After years of performing this annual ritual, I have finally developed a system. It may not work for everyone, but it works for me. Punch the holes, place the individual bulbs over each one, then twist and lift out a cylinder of dirt using my bulb planter. Next, I sprinkle a little bulb food or bone meal into the hole, stir it up a bit to mix it into the dirt, drop the bulb into place, then empty out the dirt from my tool back into the hole. I do this for no less than 15 bulbs at a time as it seems to make the process go more quickly. Once I’ve covered over the planted bulbs, I poke a little red marker into the perimeter of the area I’ve just worked so that I don’t mistakenly repeat it later. (Took me a few years to figure that one out.)
Usually, I have fairly good luck with this method. Doesn’t even matter if I accidentally slice in half an old bulb buried deep in the ground from last season because tulips left over from the year before rarely produce good flowers the second or third year. (Unless, of course, you go to the trouble of digging them all up and separate off all the baby bulbs.)
For that reason, I quit wasting my money on the fancier breed of tulips from the nearby tulip farms or ordering the tempting delights found on the pages of the full-color catalogs that arrived in the mail. Now, I settle for inexpensive bags of 90 sold at a big box store because, as my husband never ceases to remind me, I’m just buying food for the deer.

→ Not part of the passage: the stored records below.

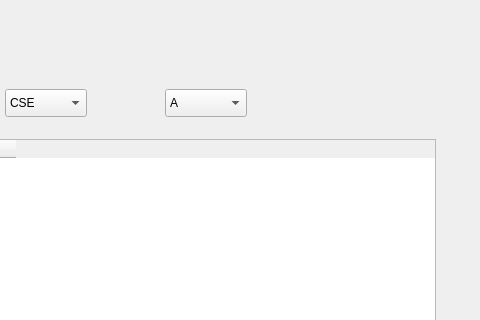
Old version of the form mainwindow.ui in the repository Shikhrrr/AttendanceManager; both pictures show x 515 to 995 and y 0 to 320 of the 995 by 632 pixel window.
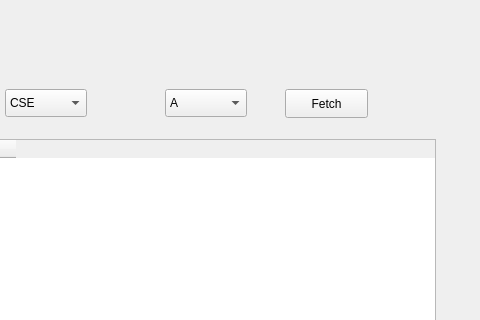
New version of the form.

Commit message: pull these

Diff of the .ui file:
```diff
--- a/mainwindow.ui
+++ b/mainwindow.ui
@@ -233,6 +233,19 @@
           </property>
          </column>
         </widget>
+        <widget class="QPushButton" name="takeFetch">
+         <property name="geometry">
+          <rect>
+           <x>600</x>
+           <y>80</y>
+           <width>83</width>
+           <height>29</height>
+          </rect>
+         </property>
+         <property name="text">
+          <string>Fetch</string>
+         </property>
+        </widget>
        </widget>
        <widget class="QWidget" name="p1">
         <widget class="QGroupBox" name="groupBox">
```
The commit also changes 1 other file.
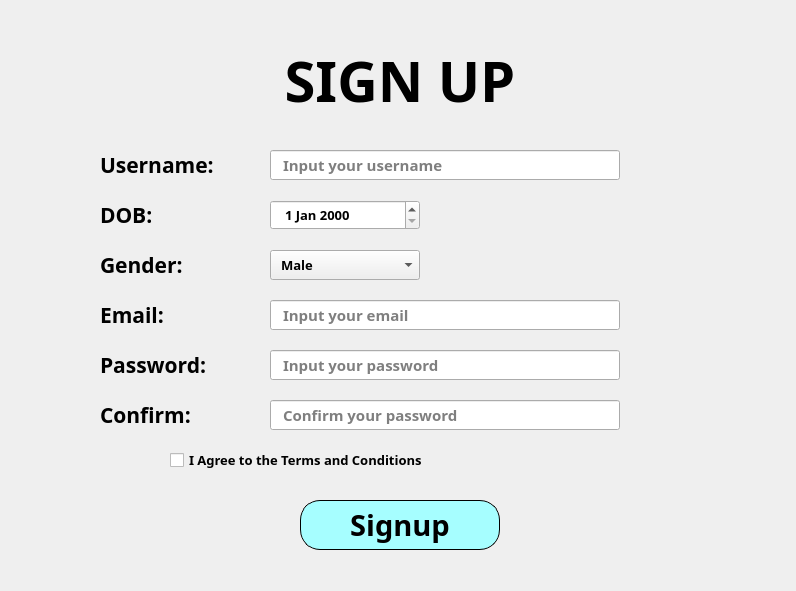
Before: the Qt Designer form Lesson6/signup.ui in trungsliver/MK-C4K-PTA19, drawn with Qt 5.
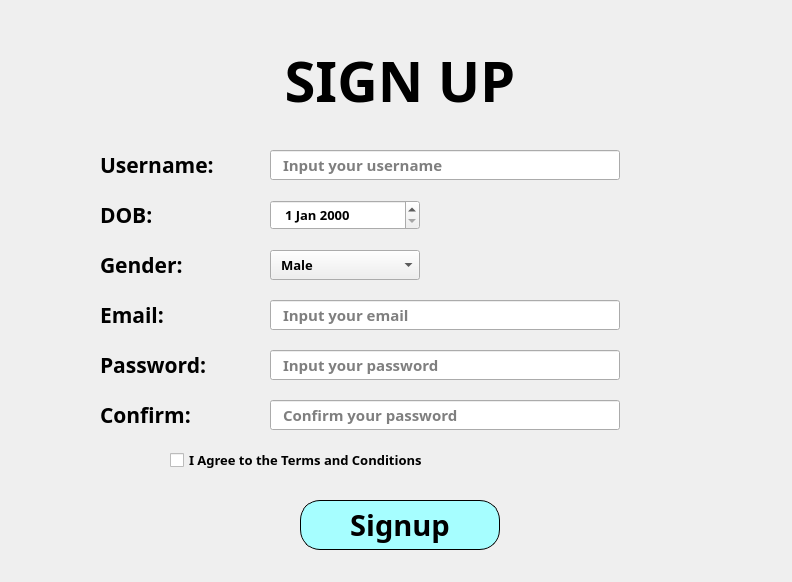
After: the same form once the commit is applied.

The edit to the form file:
```diff
--- a/Lesson6/signup.ui
+++ b/Lesson6/signup.ui
@@ -6,8 +6,8 @@
    <rect>
     <x>0</x>
     <y>0</y>
-    <width>796</width>
-    <height>591</height>
+    <width>792</width>
+    <height>582</height>
    </rect>
   </property>
   <property name="windowTitle">
```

If I am diligent and start in February to discourage the deer from having dinner on me, I wind up with a pretty lovely display of color in the spring. If I plan carefully, this springtime show will last for a couple of months. I try not to leave home too much during late March and April, when the flowers are in full bloom, so that I can literally enjoy the ‘flowers of my labor.’ I still like to make trips to the local tulip fields, but I find my own much more gratifying.
So, today I once again don my gardener’s gear, collect my tools and spend some time digging in the soil, performing the exercise of the optimist. Let me know if you’re an optimist too.